Records to process section start

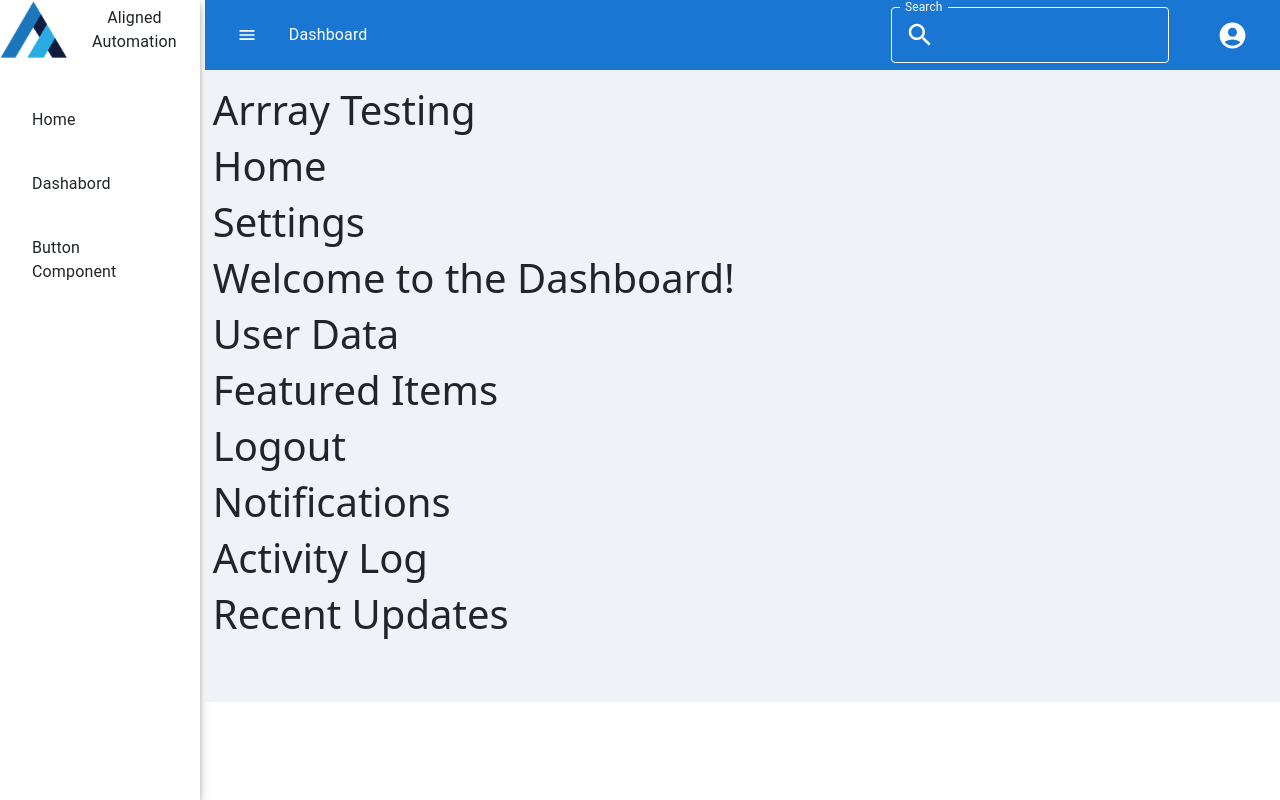
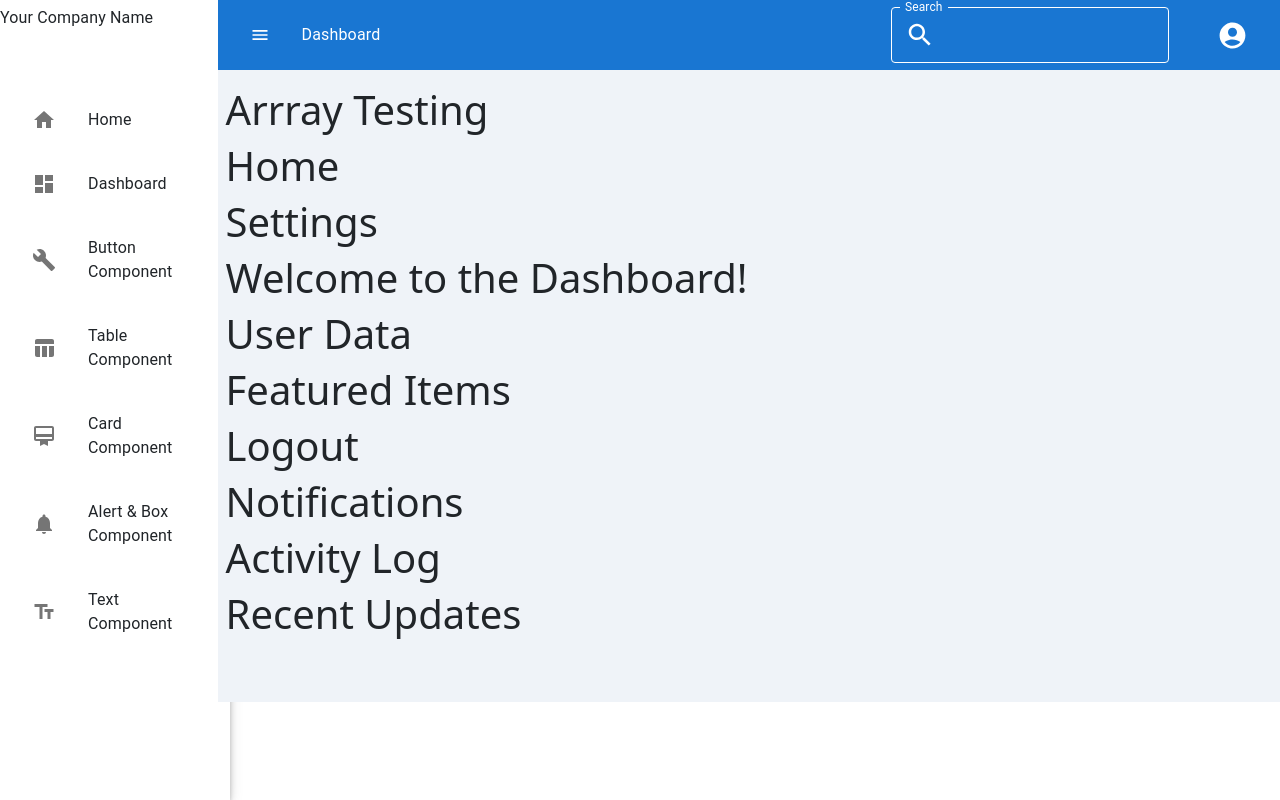
Before and after one commit to vishaljagdhane/Framework, a React (Create React App) app in the folder Framework/framework/: page / in a window 1280 px wide. Both pictures are taken after a click on the button 42 px from the left and 35 px from the top of the page. Built offline with nearby package versions, Linux system fonts and the light colour scheme.

Commit message:
This adding Scrollbar

```diff
--- a/Framework/framework/src/customDashboard/ApplicationDashbaord.jsx
+++ b/Framework/framework/src/customDashboard/ApplicationDashbaord.jsx
@@ -12,12 +12,12 @@ export default function ApplicationDashbaord() {
 
   const openSideBarComponent = () => {
     setSideBarComponent(!sideBarComponent)
-    setApplicationTitleName(sideBarComponent ? 'Aligned Automation' : 'Dashboard') // Toggle the title based on sidebar state
+    setApplicationTitleName(sideBarComponent ? 'Your Componay Name' : 'Dashboard') // Toggle the title based on sidebar state
   }
 
   const handleMenuChange = (item) => {
     setMenuContent(item)
-    setApplicationTitleName(item === 'home' ? 'Aligned Automation' : 'Dashboard') // Set appropriate title based on selection
+    setApplicationTitleName(item === 'home' ? 'Your Compnay Name ' : 'Dashboard') // Set appropriate title based on selection
   }
 
   const renderContent = () => {
@@ -26,8 +26,18 @@ export default function ApplicationDashbaord() {
         return <DashbaordPages />
       case 'Dashabord':
         return <h1>Dashboard Page</h1>
-        case 'Button':
-          return <ButtonMainComponent/>
+      case 'Button':
+        return <ButtonMainComponent />
+      case 'Table':
+        return <h1>Table Componnet </h1>
+      case 'card':
+        return <h1>Card Component</h1>
+      case 'AlertWithBox':
+        return <h1>AlertWidth Box</h1>
+        case'TextFild':
+        return <h1>Text Filed</h1>
+        case 'SingleSelect ':
+          return <h1>Single Select</h1>
       default:
         return <h1>Welcome!</h1>
     }
@@ -38,7 +48,7 @@ export default function ApplicationDashbaord() {
       {sideBarComponent && (
         <Box
           sx={{
-            width: '16%',
+            width: '17%',
             position: 'fixed',
             top: 0,
             left: 0,
@@ -54,7 +64,7 @@ export default function ApplicationDashbaord() {
         sx={{
           flex: 1,
           transition: 'margin-left 0.3s ease',
-          marginLeft: sideBarComponent ? '16%' : '0%',
+          marginLeft: sideBarComponent ? '17%' : '0%',
         }}
       >
         <ApplicationTopBar
--- a/Framework/framework/src/customDashboard/ApplicationsLeftSideBar.jsx
+++ b/Framework/framework/src/customDashboard/ApplicationsLeftSideBar.jsx
@@ -5,17 +5,36 @@ import {
   ListItemButton,
   ListItemText,
   Typography,
+  ListItemIcon
 } from "@mui/material";
-import React from "react";
+import React ,{useState}from "react";
 import a from "../asst/a.png";
+import HomeIcon from '@mui/icons-material/Home';
+import DashboardIcon from '@mui/icons-material/Dashboard';
+import ButtonIcon from '@mui/icons-material/Build';
+import TableChartIcon from '@mui/icons-material/TableChart';
+import CardMembershipIcon from '@mui/icons-material/CardMembership';
+import NotificationsIcon from '@mui/icons-material/Notifications';
+import TextFieldsIcon from '@mui/icons-material/TextFields';
 
 export default function ApplicationsLeftSideBar({ MenuIteam }) {
+  const ListData = [
+    { label: "Home", action: "home", onClick: () => MenuIteam("home"), icon: <HomeIcon /> },
+    { label: "Dashboard", action: "dashboard", onClick: () => MenuIteam("dashboard"), icon: <DashboardIcon /> },
+    { label: "Button Component", action: "button", onClick: () => MenuIteam("Button"), icon: <ButtonIcon /> },
+    { label: "Table Component", action: "table", onClick: () => MenuIteam("Table"), icon: <TableChartIcon /> },
+    { label: "Card Component", action: "card", onClick: () => MenuIteam("card"), icon: <CardMembershipIcon /> },
+    { label: "Alert & Box Component", action: "alert", onClick: () => MenuIteam("AlertWithBox"), icon: <NotificationsIcon /> },
+    { label: "Text Component", action: "text", onClick: () => MenuIteam("TextFild"), icon: <TextFieldsIcon /> },
+  ]
+  const [activeItem, setActiveItem] = useState(null);
+
   return (
     <>
       <Box
         sx={{
           position: "relative",
-          width: "200px",
+          width: "230px",
           height: "100vh",
           top: 0,
           display: "block",
@@ -40,7 +59,6 @@ export default function ApplicationsLeftSideBar({ MenuIteam }) {
               cursor: "pointer",
             }}
           >
-            <img src={a} alt="Al" style={{ height: "60px" }} />
             <Typography
               sx={{
                 position: "relative",
@@ -49,38 +67,49 @@ export default function ApplicationsLeftSideBar({ MenuIteam }) {
                 textAlign: "center",
               }}
             >
-          Aligned Automation
+              Your Company Name
             </Typography>
           </Box>
         </Box>
+
+        {/* Scrollable list container */}
         <Box
           sx={{
-            width: "200px",
-            height: "70vh",
+            width: "230px",
+            height: "calc(100vh - 150px)", // Adjust height based on the other content above
             position: "relative",
             top: 80,
-
+            overflowY: "auto", // Enable vertical scrolling
           }}
         >
           <List>
-            <ListItem>
-              <ListItemButton onClick={() => MenuIteam("home")}>
-                <ListItemText primary="Home" />
-              </ListItemButton>
-            </ListItem>
-            <ListItem>
-              <ListItemButton onClick={() => MenuIteam("Dashabord")}>
-                <ListItemText primary="Dashabord" />
-              </ListItemButton>
-            </ListItem>
-            <ListItem>
-              <ListItemButton onClick={() => MenuIteam("Button")}>
-                <ListItemText primary="Button Component" />
-              </ListItemButton>
-            </ListItem>
+            {ListData.map((item) => (
+              <ListItem
+                key={item.action}
+                sx={{
+                  borderRadius: "10px",
+                  bgcolor: activeItem === item.action ? "#C2E8F6" : "transparent",
+                  "&:hover": {
+                    bgcolor: "lightSkyBlue",
+                  },
+                }}
+              >
+                <ListItemButton
+                  onClick={() => {
+                    item.onClick();
+                    setActiveItem(item.action); // Set active item on click
+                  }}
+                >
+                  <ListItemIcon>{item.icon}</ListItemIcon>
+                  <ListItemText primary={item.label} sx={{ fontSize: '12px' }} />
+                </ListItemButton>
+              </ListItem>
+            ))}
           </List>
         </Box>
       </Box>
     </>
   );
+
+
 }
```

Records to process section end

#### Problem to solve:
With the pictures removed, print the entries above exactly.

#### Output for this exercise:
Before and after one commit to vishaljagdhane/Framework, a React (Create React App) app in the folder Framework/framework/: page / in a window 1280 px wide. Both pictures are taken after a click on the button 42 px from the left and 35 px from the top of the page. Built offline with nearby package versions, Linux system fonts and the light colour scheme.

Commit message:
This adding Scrollbar

```diff
--- a/Framework/framework/src/customDashboard/ApplicationDashbaord.jsx
+++ b/Framework/framework/src/customDashboard/ApplicationDashbaord.jsx
@@ -12,12 +12,12 @@ export default function ApplicationDashbaord() {
 
   const openSideBarComponent = () => {
     setSideBarComponent(!sideBarComponent)
-    setApplicationTitleName(sideBarComponent ? 'Aligned Automation' : 'Dashboard') // Toggle the title based on sidebar state
+    setApplicationTitleName(sideBarComponent ? 'Your Componay Name' : 'Dashboard') // Toggle the title based on sidebar state
   }
 
   const handleMenuChange = (item) => {
     setMenuContent(item)
-    setApplicationTitleName(item === 'home' ? 'Aligned Automation' : 'Dashboard') // Set appropriate title based on selection
+    setApplicationTitleName(item === 'home' ? 'Your Compnay Name ' : 'Dashboard') // Set appropriate title based on selection
   }
 
   const renderContent = () => {
@@ -26,8 +26,18 @@ export default function ApplicationDashbaord() {
         return <DashbaordPages />
       case 'Dashabord':
         return <h1>Dashboard Page</h1>
-        case 'Button':
-          return <ButtonMainComponent/>
+      case 'Button':
+        return <ButtonMainComponent />
+      case 'Table':
+        return <h1>Table Componnet </h1>
+      case 'card':
+        return <h1>Card Component</h1>
+      case 'AlertWithBox':
+        return <h1>AlertWidth Box</h1>
+        case'TextFild':
+        return <h1>Text Filed</h1>
+        case 'SingleSelect ':
+          return <h1>Single Select</h1>
       default:
         return <h1>Welcome!</h1>
     }
@@ -38,7 +48,7 @@ export default function ApplicationDashbaord() {
       {sideBarComponent && (
         <Box
           sx={{
-            width: '16%',
+            width: '17%',
             position: 'fixed',
             top: 0,
             left: 0,
@@ -54,7 +64,7 @@ export default function ApplicationDashbaord() {
         sx={{
           flex: 1,
           transition: 'margin-left 0.3s ease',
-          marginLeft: sideBarComponent ? '16%' : '0%',
+          marginLeft: sideBarComponent ? '17%' : '0%',
         }}
       >
         <ApplicationTopBar
--- a/Framework/framework/src/customDashboard/ApplicationsLeftSideBar.jsx
+++ b/Framework/framework/src/customDashboard/ApplicationsLeftSideBar.jsx
@@ -5,17 +5,36 @@ import {
   ListItemButton,
   ListItemText,
   Typography,
+  ListItemIcon
 } from "@mui/material";
-import React from "react";
+import React ,{useState}from "react";
 import a from "../asst/a.png";
+import HomeIcon from '@mui/icons-material/Home';
+import DashboardIcon from '@mui/icons-material/Dashboard';
+import ButtonIcon from '@mui/icons-material/Build';
+import TableChartIcon from '@mui/icons-material/TableChart';
+import CardMembershipIcon from '@mui/icons-material/CardMembership';
+import NotificationsIcon from '@mui/icons-material/Notifications';
+import TextFieldsIcon from '@mui/icons-material/TextFields';
 
 export default function ApplicationsLeftSideBar({ MenuIteam }) {
+  const ListData = [
+    { label: "Home", action: "home", onClick: () => MenuIteam("home"), icon: <HomeIcon /> },
+    { label: "Dashboard", action: "dashboard", onClick: () => MenuIteam("dashboard"), icon: <DashboardIcon /> },
+    { label: "Button Component", action: "button", onClick: () => MenuIteam("Button"), icon: <ButtonIcon /> },
+    { label: "Table Component", action: "table", onClick: () => MenuIteam("Table"), icon: <TableChartIcon /> },
+    { label: "Card Component", action: "card", onClick: () => MenuIteam("card"), icon: <CardMembershipIcon /> },
+    { label: "Alert & Box Component", action: "alert", onClick: () => MenuIteam("AlertWithBox"), icon: <NotificationsIcon /> },
+    { label: "Text Component", action: "text", onClick: () => MenuIteam("TextFild"), icon: <TextFieldsIcon /> },
+  ]
+  const [activeItem, setActiveItem] = useState(null);
+
   return (
     <>
       <Box
         sx={{
           position: "relative",
-          width: "200px",
+          width: "230px",
           height: "100vh",
           top: 0,
           display: "block",
@@ -40,7 +59,6 @@ export default function ApplicationsLeftSideBar({ MenuIteam }) {
               cursor: "pointer",
             }}
           >
-            <img src={a} alt="Al" style={{ height: "60px" }} />
             <Typography
               sx={{
                 position: "relative",
@@ -49,38 +67,49 @@ export default function ApplicationsLeftSideBar({ MenuIteam }) {
                 textAlign: "center",
               }}
             >
-          Aligned Automation
+              Your Company Name
             </Typography>
           </Box>
         </Box>
+
+        {/* Scrollable list container */}
         <Box
           sx={{
-            width: "200px",
-            height: "70vh",
+            width: "230px",
+            height: "calc(100vh - 150px)", // Adjust height based on the other content above
             position: "relative",
             top: 80,
-
+            overflowY: "auto", // Enable vertical scrolling
           }}
         >
           <List>
-            <ListItem>
-              <ListItemButton onClick={() => MenuIteam("home")}>
-                <ListItemText primary="Home" />
-              </ListItemButton>
-            </ListItem>
-            <ListItem>
-              <ListItemButton onClick={() => MenuIteam("Dashabord")}>
-                <ListItemText primary="Dashabord" />
-              </ListItemButton>
-            </ListItem>
-            <ListItem>
-              <ListItemButton onClick={() => MenuIteam("Button")}>
-                <ListItemText primary="Button Component" />
-              </ListItemButton>
-            </ListItem>
+            {ListData.map((item) => (
+              <ListItem
+                key={item.action}
+                sx={{
+                  borderRadius: "10px",
+                  bgcolor: activeItem === item.action ? "#C2E8F6" : "transparent",
+                  "&:hover": {
+                    bgcolor: "lightSkyBlue",
+                  },
+                }}
+              >
+                <ListItemButton
+                  onClick={() => {
+                    item.onClick();
+                    setActiveItem(item.action); // Set active item on click
+                  }}
+                >
+                  <ListItemIcon>{item.icon}</ListItemIcon>
+                  <ListItemText primary={item.label} sx={{ fontSize: '12px' }} />
+                </ListItemButton>
+              </ListItem>
+            ))}
           </List>
         </Box>
       </Box>
     </>
   );
+
+
 }
```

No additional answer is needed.